Which led, at last, to a little good news on the historic preservation front. I didn’t recognize the “Redstone Apartments” name indicated as the Schuster House’s alias as of the time of this undated report. But when I Googled “Schuster House” and the address indicated, I found this!

Schuster Mansion Bed & Breakfast (link to website here)

Schuster Mansion Bed & Breakfast (link to website here and to an article on the owners here)

The Schuster House has found new life, and you can stay there next time you visit Milwaukee!

Sadly, turning to the fate of the original Valentin Blatz, Sr., mansion, Milwaukee’s downtown area became a rather downscale place to live during the mid-20th century. By 1939, as noted in the article above, his son’s mansion had become a target for vandals. The old Blatz, Sr., mansion was divided up into rooming-house units, and eventually a storefront addition replaced its front and side yards.

Blatz mansion 12-3-1963

Former Blatz mansion, photo dated December 3, 1963

Blatz mansion, photo dated August 9, 1964

Former Blatz mansion, photo dated August 9, 1964

Finally, as happened all too often with older architecture in 1960s urban America, the former mansion was demolished in August 1964. To be replaced by . . .

A shopping center.

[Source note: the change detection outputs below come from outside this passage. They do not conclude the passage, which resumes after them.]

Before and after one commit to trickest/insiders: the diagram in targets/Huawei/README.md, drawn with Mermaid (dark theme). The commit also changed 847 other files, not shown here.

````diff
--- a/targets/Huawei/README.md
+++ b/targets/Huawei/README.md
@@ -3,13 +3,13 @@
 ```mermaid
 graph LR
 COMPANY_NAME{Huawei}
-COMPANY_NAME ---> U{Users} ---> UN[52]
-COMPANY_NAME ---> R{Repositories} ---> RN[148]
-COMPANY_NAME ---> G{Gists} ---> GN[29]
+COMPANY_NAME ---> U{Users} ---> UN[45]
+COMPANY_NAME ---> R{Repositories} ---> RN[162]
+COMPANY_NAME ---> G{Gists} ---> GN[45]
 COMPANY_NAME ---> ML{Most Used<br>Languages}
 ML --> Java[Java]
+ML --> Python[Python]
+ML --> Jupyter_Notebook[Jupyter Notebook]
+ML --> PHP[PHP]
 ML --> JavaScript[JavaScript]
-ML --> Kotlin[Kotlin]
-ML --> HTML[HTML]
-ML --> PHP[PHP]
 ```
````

Those familiar with downtown Milwaukee will recognize the exact site of the Valentin Blatz mansion, at the southwest corner of Van Buren and Juneau. It is now the parking structure for Metro Market, a popular (and quite upscale) downtown grocery.

Metro Market, screen capture of Google Maps, Street View

Metro Market, screen capture of Google Maps, Street View

This seems like an appropriate time to cite one of the most haunting poems I know, “Ozymandias,” by Percy Bysshe Shelley:

I met a traveller from an antique land
Who said: “Two vast and trunkless legs of stone
Stand in the desert. Near them, on the sand,
Half sunk, a shattered visage lies, whose frown,
And wrinkled lip, and sneer of cold command,
Tell that its sculptor well those passions read
Which yet survive, stamped on these lifeless things,
The hand that mocked them and the heart that fed:
And on the pedestal these words appear:
‘My name is Ozymandias, king of kings:
Look on my works, ye Mighty, and despair!’
Nothing beside remains. Round the decay
Of that colossal wreck, boundless and bare
The lone and level sands stretch far away.”

Gee, wildebeests at the watering hole two days ago and now this today. I’m sure I’ll post something happier next time 🙂

About Katherine Wikoff

I am a college professor at Milwaukee School of Engineering, where I teach literature, film studies, political science, and communication. My blog is a space for playing with ideas about creativity, innovation, lifelong learning, and the nature of "insight."
This entry was posted in architecture, History, Life, Milwaukee and tagged , , , , , , , , , . Bookmark the permalink.

Leave a Reply

Fill in your details below or click an icon to log in:

WordPress.com Logo

You are commenting using your WordPress.com account. Log Out / Change )

Twitter picture

You are commenting using your Twitter account. Log Out / Change )

Facebook photo

You are commenting using your Facebook account. Log Out / Change )

Google+ photo

You are commenting using your Google+ account. Log Out / Change )

Connecting to %s